By Michael Hernandez
The Trump administration proposed new rules Tuesday aimed at rolling back coal emissions standards established by former President Barack Obama in a bid to curb climate change.
In a statement announcing the proposed new rules, the Environmental Protection Agency (EPA) called Obama's 2015 Clean Power Plan "overly prescriptive and burdensome."
The Supreme Court stayed the rule in 2016 following legal action from multiple Republican state attorneys general and industry advocacy groups.
President Donald Trump's alternative, which is known as the Affordable Clean Energy Rule, "empowers states, promotes energy independence, and facilitates economic growth and job creation," the EPA said.
The plan lifts some restrictions on coal-fired power plants, shifting emissions regulations to states.
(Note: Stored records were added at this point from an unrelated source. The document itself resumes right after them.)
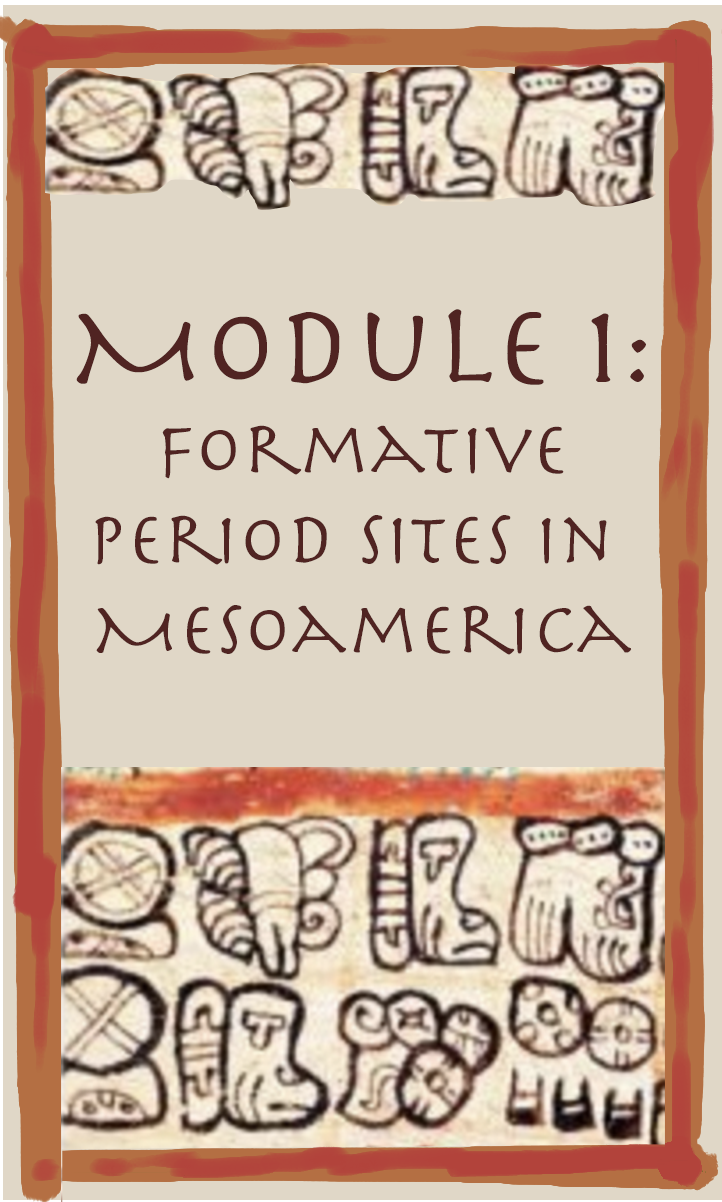
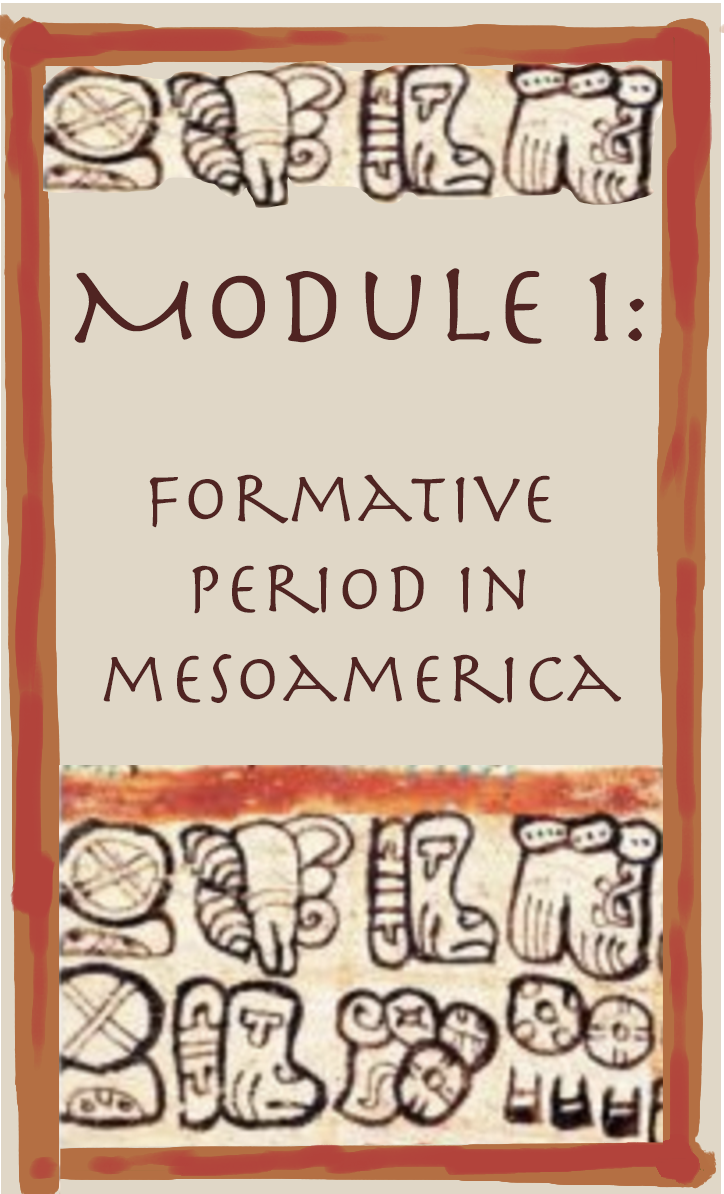
changed titles of modules and wiki background image

Changed region(s): [[0.0, 0.0, 1.0, 1.0]]

diff --git a/moduleTwo.html b/moduleTwo.html
@@ -36,8 +36,8 @@
     </div>
     <script>
     var _PDF_DOC,
-        _CURRENT_PAGE,
-        _TOTAL_PAGES,
+        _CURRENT_PAGE = 1,
+        _TOTAL_PAGES = 3,
         _PAGE_RENDERING_IN_PROGRESS = 0,
         _CANVAS = document.querySelector('#pdf-canvas');
 
@@ -47,7 +47,7 @@
 
             // get handle of pdf document
             try {
-                _PDF_DOC = await pdfjsLib.getDocument({ url: "https://jessealdana.github.io/pyramid-schema/images/LAIS.pdf" });
+                _PDF_DOC = await pdfjsLib.getDocument({ url: "https://jessealdana.github.io/pdf.js/pyramid-schema/images/LAIS.pdf" });
             }
             catch(error) {
                 alert(error.message);
@@ -132,7 +132,7 @@
         // click on "Show PDF" buuton
         document.querySelector("#show-pdf-button").addEventListener('click', function() {
             this.style.display = 'none';
-            showPDF('https://mozilla.github.io/pdf.js/web/compressed.tracemonkey-pldi-09.pdf');
+            showPDF('https://jessealdana.github.io/pdf.js/pyramid-schema/images/LAIS.pdf');
         });
 
         // click on the "Previous" page button

diff --git a/wiki.html b/wiki.html
@@ -8,7 +8,7 @@
     <script src="https://cdn.jsdelivr.net/npm/popper.js@1.16.1/dist/umd/popper.min.js" integrity="sha384-9/reFTGAW83EW2RDu2S0VKaIzap3H66lZH81PoYlFhbGU+6BZp6G7niu735Sk7lN" crossorigin="anonymous"></script>
     <script src="https://stackpath.bootstrapcdn.com/bootstrap/4.5.2/js/bootstrap.min.js" integrity="sha384-B4gt1jrGC7Jh4AgTPSdUtOBvfO8shuf57BaghqFfPlYxofvL8/KUEfYiJOMMV+rV" crossorigin="anonymous"></script>
     <link href="https://fonts.googleapis.com/css2?family=Stardos+Stencil:wght@700&display=swap" rel="stylesheet">
-    <link rel="stylesheet" type="text/css" href="paperStyle.css"/>
+    <link rel="stylesheet" type="text/css" href="shelfStyle.css"/>
     <title>Test Site</title>
 </head>
 <body>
Opponents of the move have warned that the changes would likely hike U.S. carbon emissions, but Acting EPA Administrator Andrew Wheeler said the new rule "would restore the rule of law and empower states to reduce greenhouse gas emissions and provide modern, reliable, and affordable energy for all Americans.”
The Natural Resources Defense Council was unswayed, saying "The world’s on fire and the Trump administration wants to make it worse."
“This Dirty Power Plan is riddled with gimmicks and giveaways. It would mean more climate-changing pollution from power plants. That’s a recipe for climate disaster," council President Rhea Suh said in a statement.
Trump has long derided what he and Republican call a "war on coal" fueled in part by Obama's plan. But the growing shift away from coal is also based on the declining costs associated with cleaner alternatives such as natural gas, wind and solar power.
In addition to shifting emissions regulation to states, Trumps plan allows states to ease regulations for power plants that are in need of upgrades.
Trump is expected to tout the plan during a rally in West Virginia Tuesday evening. The state has long relied heavily on the coal in its mountains to fuel economic activity.
Tuesday's roll-out begins a public comment period before the rule is finalized.